\(n\) | \(x_{n}\) | \(y_{n}\) |
---|---|---|

0 | 0 | 7 |

1 | 1 | 9 |

We can write an expression to interpolate between these values

\[\begin{align} y & = \sum^{n} y_{n} S_{n}(x) \\ y & = 7 \times S_{0}(x) + 9 \times S_{1}(x) \end{align}\]

where \(S_{0}(x)\) and \(S_{1}(x)\) are *Shape Functions*. The choice of function to use is mostly arbitrary, but will have the properties:

\[\begin{align} S_{n}(x_{m}) & = 1\textrm{ where } n = m \\ & = 0\textrm{ where } n \neq m \end{align}\]

For the above example, we could select Shape Functions:

\[\begin{align} S_{0}(x) & = 1 - x \\ S_{1}(x) & = x \end{align}\]

and then evaluate the expression:

\[ y = 7(1 - x) + 9x \]

Now we can use this expression to interpolate between the values in the table, e.g. \(x = 0.3\)

\[\begin{align} y & = 7(1 - 0.3) + 9 \times 0.3 \\ y & = 7.6 \end{align}\]

Consider a function \(f(x, y)\) where we know values on a grid:

\(n\) | \(x_{n}\) | \(y_{n}\) | \(F_{n}\) |
---|---|---|---|

0 | 0 | 0 | f(0, 0) |

1 | 0 | 1 | f(0, 1) |

2 | 1 | 0 | f(1, 0) |

3 | 1 | 1 | f(1, 1) |

We can write an expression to interpolate between these values

\[ f(x, y) = \sum_{n=1}^{4} F_{n} S_{n}(x, y) \]

and select shape functions of the form:

\[ S_{n}(x, y) = A_{n}x + B_{n}y + C_{n}xy + D_{n} \]

with coefficients:

\(n\) | \(A_{n}\) | \(B_{n}\) | \(C_{n}\) | \(D_{n}\) |
---|---|---|---|---|

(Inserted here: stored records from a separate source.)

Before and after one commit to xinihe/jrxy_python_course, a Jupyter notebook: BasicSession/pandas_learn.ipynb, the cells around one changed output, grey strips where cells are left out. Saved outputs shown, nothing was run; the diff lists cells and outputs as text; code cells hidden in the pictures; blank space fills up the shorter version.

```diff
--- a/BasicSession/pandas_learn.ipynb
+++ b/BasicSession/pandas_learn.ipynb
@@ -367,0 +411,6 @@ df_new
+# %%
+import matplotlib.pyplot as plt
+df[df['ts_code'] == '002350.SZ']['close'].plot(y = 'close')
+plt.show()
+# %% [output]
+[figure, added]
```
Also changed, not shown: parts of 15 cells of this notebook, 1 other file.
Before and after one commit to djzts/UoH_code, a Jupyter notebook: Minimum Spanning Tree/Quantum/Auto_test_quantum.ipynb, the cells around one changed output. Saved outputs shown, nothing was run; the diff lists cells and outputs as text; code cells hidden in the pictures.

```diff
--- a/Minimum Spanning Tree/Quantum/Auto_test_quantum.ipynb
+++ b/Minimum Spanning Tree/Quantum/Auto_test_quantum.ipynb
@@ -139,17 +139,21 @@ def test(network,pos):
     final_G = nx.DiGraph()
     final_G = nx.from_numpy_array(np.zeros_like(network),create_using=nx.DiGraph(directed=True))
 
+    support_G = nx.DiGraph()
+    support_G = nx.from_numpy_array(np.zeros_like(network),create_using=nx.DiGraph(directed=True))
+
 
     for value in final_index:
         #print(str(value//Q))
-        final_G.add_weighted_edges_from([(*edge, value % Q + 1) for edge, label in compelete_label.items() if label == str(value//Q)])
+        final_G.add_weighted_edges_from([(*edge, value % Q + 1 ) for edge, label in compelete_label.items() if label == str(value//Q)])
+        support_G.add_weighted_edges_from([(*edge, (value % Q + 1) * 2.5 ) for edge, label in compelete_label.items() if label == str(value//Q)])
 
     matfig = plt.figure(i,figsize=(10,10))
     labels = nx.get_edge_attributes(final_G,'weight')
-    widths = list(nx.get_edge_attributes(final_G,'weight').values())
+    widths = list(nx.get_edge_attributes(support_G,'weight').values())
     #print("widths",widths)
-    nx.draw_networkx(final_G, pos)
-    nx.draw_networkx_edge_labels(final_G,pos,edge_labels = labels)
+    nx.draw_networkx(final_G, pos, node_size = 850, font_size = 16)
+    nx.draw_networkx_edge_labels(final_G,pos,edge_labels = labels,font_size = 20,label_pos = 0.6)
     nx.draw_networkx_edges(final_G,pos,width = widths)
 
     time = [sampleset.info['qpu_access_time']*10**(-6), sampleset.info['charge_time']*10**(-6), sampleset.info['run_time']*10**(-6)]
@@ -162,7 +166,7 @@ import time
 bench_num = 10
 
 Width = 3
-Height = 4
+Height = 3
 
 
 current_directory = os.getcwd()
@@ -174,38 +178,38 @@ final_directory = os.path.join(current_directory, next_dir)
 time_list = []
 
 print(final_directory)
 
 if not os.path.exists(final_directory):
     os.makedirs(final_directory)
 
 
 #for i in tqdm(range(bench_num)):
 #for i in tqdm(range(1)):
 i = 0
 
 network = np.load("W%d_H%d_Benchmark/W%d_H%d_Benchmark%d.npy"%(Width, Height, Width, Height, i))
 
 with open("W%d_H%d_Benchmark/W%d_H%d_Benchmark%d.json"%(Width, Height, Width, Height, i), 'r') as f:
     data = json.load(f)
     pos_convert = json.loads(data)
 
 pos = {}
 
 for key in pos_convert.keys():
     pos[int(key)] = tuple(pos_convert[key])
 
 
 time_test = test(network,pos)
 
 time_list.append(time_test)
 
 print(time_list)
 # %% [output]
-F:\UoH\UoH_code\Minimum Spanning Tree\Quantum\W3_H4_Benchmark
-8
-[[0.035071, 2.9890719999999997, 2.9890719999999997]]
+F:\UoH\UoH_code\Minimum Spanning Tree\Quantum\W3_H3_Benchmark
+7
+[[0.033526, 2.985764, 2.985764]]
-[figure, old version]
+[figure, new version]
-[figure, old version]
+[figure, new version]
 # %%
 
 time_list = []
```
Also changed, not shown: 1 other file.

0 | -1 | -1 | 1 | 1 |

1 | 0 | 1 | -1 | 0 |

2 | 1 | 0 | -1 | 0 |

3 | 0 | 0 | 1 | 0 |